According to a recent article in the Wall Street Journal, the demand for older models in the fashion and beauty industry is exploding.
I’m sorry. Maybe “explode” is a trigger word. This might afford some of the most experienced models a flash of “rocket red glare, bombs bursting into the air”.
That’s right. When I say “older”, I don’t just mean hints of gray. Cosmetics giant L’Oréal currently employs Helen Mirren (age 77) and Jane Fonda (age 85), and these celebrities are just “young girls” compared to other spokespeople selling makeup and clothing.
(I’m still trying to secure an interview with one model who claims, “When I started, the entire fashion line consisted of fig leaves. My best friend failed to moisturize her skin and turned into a pillar of salt. You couldn’t strut your stuff on the runway while they did not part the waters.”)
For too long, mature women have allowed college-age influencers, teenage girls, or even creepily sexualized pre-teens to set impossible beauty standards for them. (“Hang on—before you bring home the bacon and fry it up in the pan, be sure to warm it up by making the bits and decorating the raft.”)
Blessed are the ladies for whom “class” means something other than copying a school algebra test.
Good genes, diet, exercise, skin care and attitude have given society plenty of older women who are incredibly beautiful. (So I’ve been told. I hate it when my wife reads over my shoulder!) Yet they’ve traditionally been saddled with fashion so shabby that a “come over here” look is met with, “Why? Do you need help milking the yaks?”
I am glad that we have moved away from the paradigm that models are getting younger and thinner. In memory of the disco night days of Studio 54, there is still talk of an ugly scene when a model became jealous of her own still untied umbilical cord.
One significant advantage of hiring older models is that they are more sensible and less likely to let the glamor and limelight rub off on them. However, there are other things that could cloud their judgement. (“Have you ever seen anything as beautiful as my grandson’s drawing of whatever-it-is? If I can’t get this on the next cover of an underwear magazine, my lawyer will be calling you, you bastard!”)
Of course, new advertising campaigns must be adapted to the current reality. Models who pleaded “Don’t hate me because I’m beautiful” in 1980s Pantene commercials would now plead, “Don’t hate me because I’ll empty the Social Security fund before you can. Bwahaha…”

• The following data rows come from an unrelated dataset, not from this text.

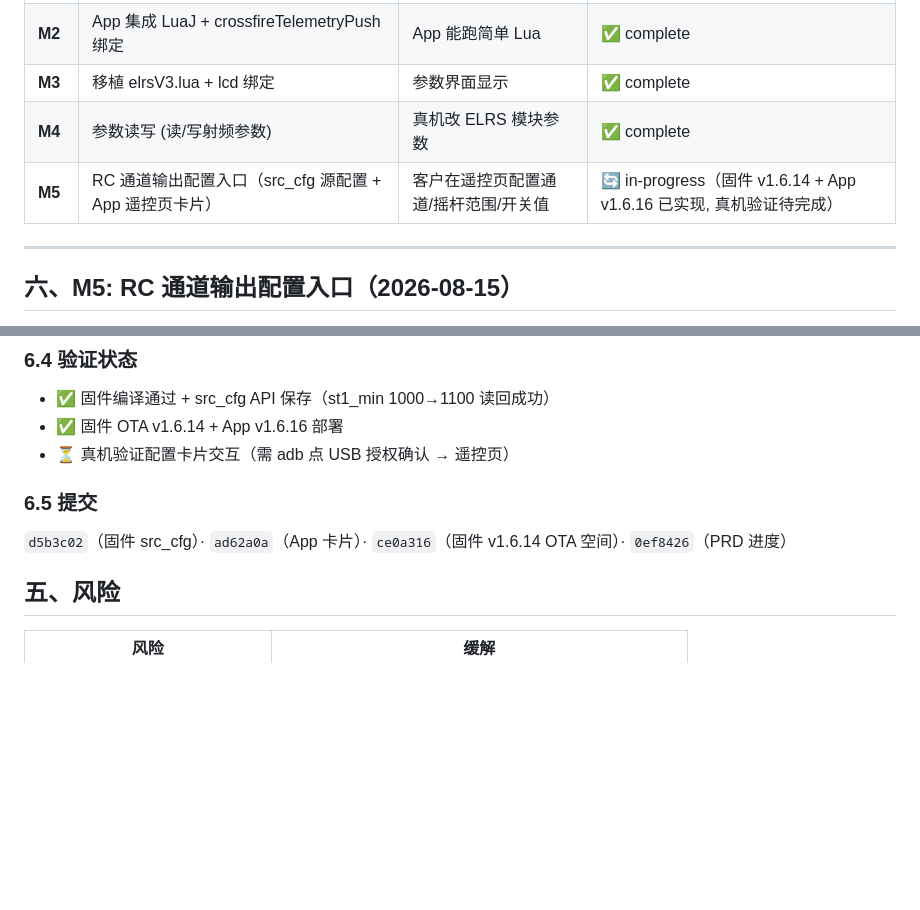
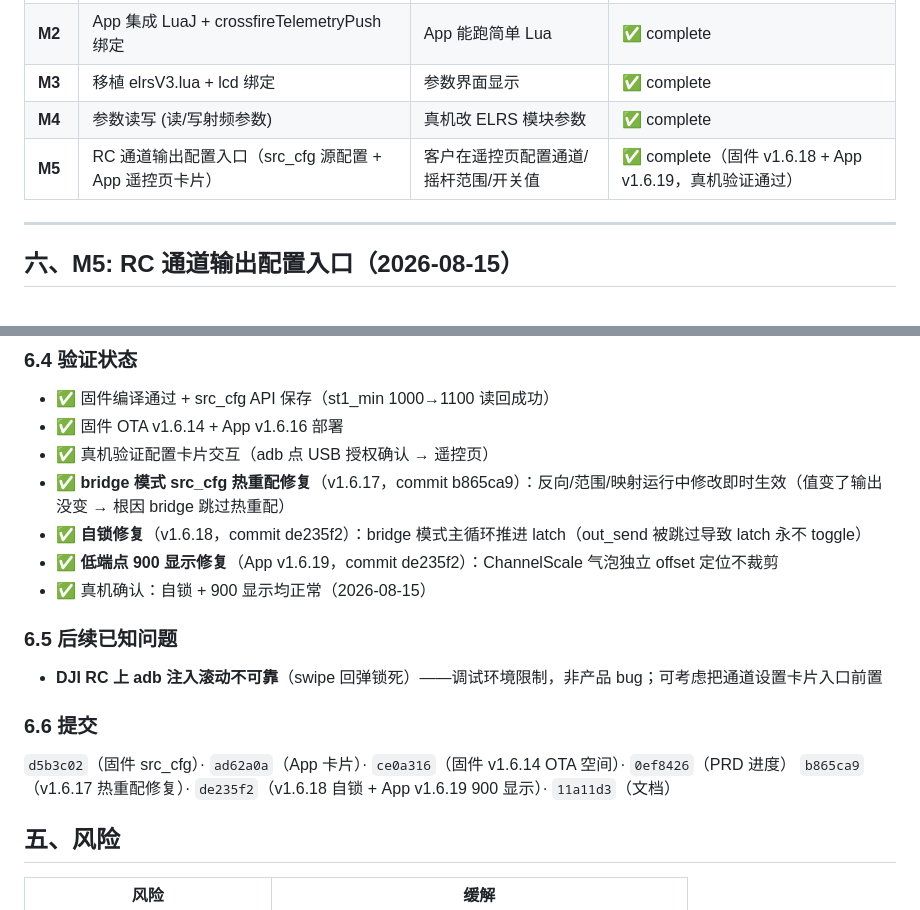
Before and after one commit to Xlio5/DJI_TAP_HUB, a Markdown page: docs/crsf_lua_bridge_plan.md, 2 parts joined by grey strips. Rendered like a GitHub page; blank space fills up the shorter version.

Commit message:
docs(plan): M5 标记完成 + 记录自锁/900 修复 (v1.6.18 / App v1.6.19)

```diff
--- a/docs/crsf_lua_bridge_plan.md
+++ b/docs/crsf_lua_bridge_plan.md
@@ -93,7 +93,7 @@ App 收到网口 CRSF 帧 (Settings_Entry/Device_Info)
 | **M2** | App 集成 LuaJ + crossfireTelemetryPush 绑定 | App 能跑简单 Lua | ✅ complete |
 | **M3** | 移植 elrsV3.lua + lcd 绑定 | 参数界面显示 | ✅ complete |
 | **M4** | 参数读写 (读/写射频参数) | 真机改 ELRS 模块参数 | ✅ complete |
-| **M5** | RC 通道输出配置入口（src_cfg 源配置 + App 遥控页卡片） | 客户在遥控页配置通道/摇杆范围/开关值 | 🔄 in-progress（固件 v1.6.14 + App v1.6.16 已实现, 真机验证待完成）|
+| **M5** | RC 通道输出配置入口（src_cfg 源配置 + App 遥控页卡片） | 客户在遥控页配置通道/摇杆范围/开关值 | ✅ complete（固件 v1.6.18 + App v1.6.19，真机验证通过）|
 
 ---
 
@@ -116,10 +116,18 @@ V3s 输出 SBUS/CRSF 控制飞控。已有通道映射（rc_map）+ 输入源配
 ### 6.4 验证状态
 - ✅ 固件编译通过 + src_cfg API 保存（st1_min 1000→1100 读回成功）
 - ✅ 固件 OTA v1.6.14 + App v1.6.16 部署
-- ⏳ 真机验证配置卡片交互（需 adb 点 USB 授权确认 → 遥控页）
+- ✅ 真机验证配置卡片交互（adb 点 USB 授权确认 → 遥控页）
+- ✅ **bridge 模式 src_cfg 热重配修复**（v1.6.17，commit b865ca9）：反向/范围/映射运行中修改即时生效（值变了输出没变 → 根因 bridge 跳过热重配）
+- ✅ **自锁修复**（v1.6.18，commit de235f2）：bridge 模式主循环推进 latch（out_send 被跳过导致 latch 永不 toggle）
+- ✅ **低端点 900 显示修复**（App v1.6.19，commit de235f2）：ChannelScale 气泡独立 offset 定位不裁剪
+- ✅ 真机确认：自锁 + 900 显示均正常（2026-08-15）
 
-### 6.5 提交
+### 6.5 后续已知问题
+- **DJI RC 上 adb 注入滚动不可靠**（swipe 回弹锁死）——调试环境限制，非产品 bug；可考虑把通道设置卡片入口前置
+
+### 6.6 提交
 `d5b3c02`（固件 src_cfg）· `ad62a0a`（App 卡片）· `ce0a316`（固件 v1.6.14 OTA 空间）· `0ef8426`（PRD 进度）
+`b865ca9`（v1.6.17 热重配修复）· `de235f2`（v1.6.18 自锁 + App v1.6.19 900 显示）· `11a11d3`（文档）
 
 ## 五、风险
 
```
Also changed, not shown: docs/SESSION_HANDOFF.md (+8 -0 lines).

I have to admit that not all of my friends are on board with the industry change. The article advertised “models over 50 whose faces tell a story.” One friend admitted, “Okay, their face can tell a story—as long as it’s not about walking five miles to school in the snow, uphill each way. Or the one about sharing a wild taxi ride with Guy Lombardo.”
To hell with him. We need brave models (male and female) who can inspire their contemporaries or those who want to be that age in a few years.
Maybe you or someone you know has a bright future in modeling.
Just be prepared for the hyper-competitive arena of citation seeking.
“As I told Francis Scott Key, what happens at Fort McHenry stays at Fort McHenry!”
Danny Tyree welcomes responses by email to [email protected] and visits to his Facebook fan page “Tyree’s Tyrades.”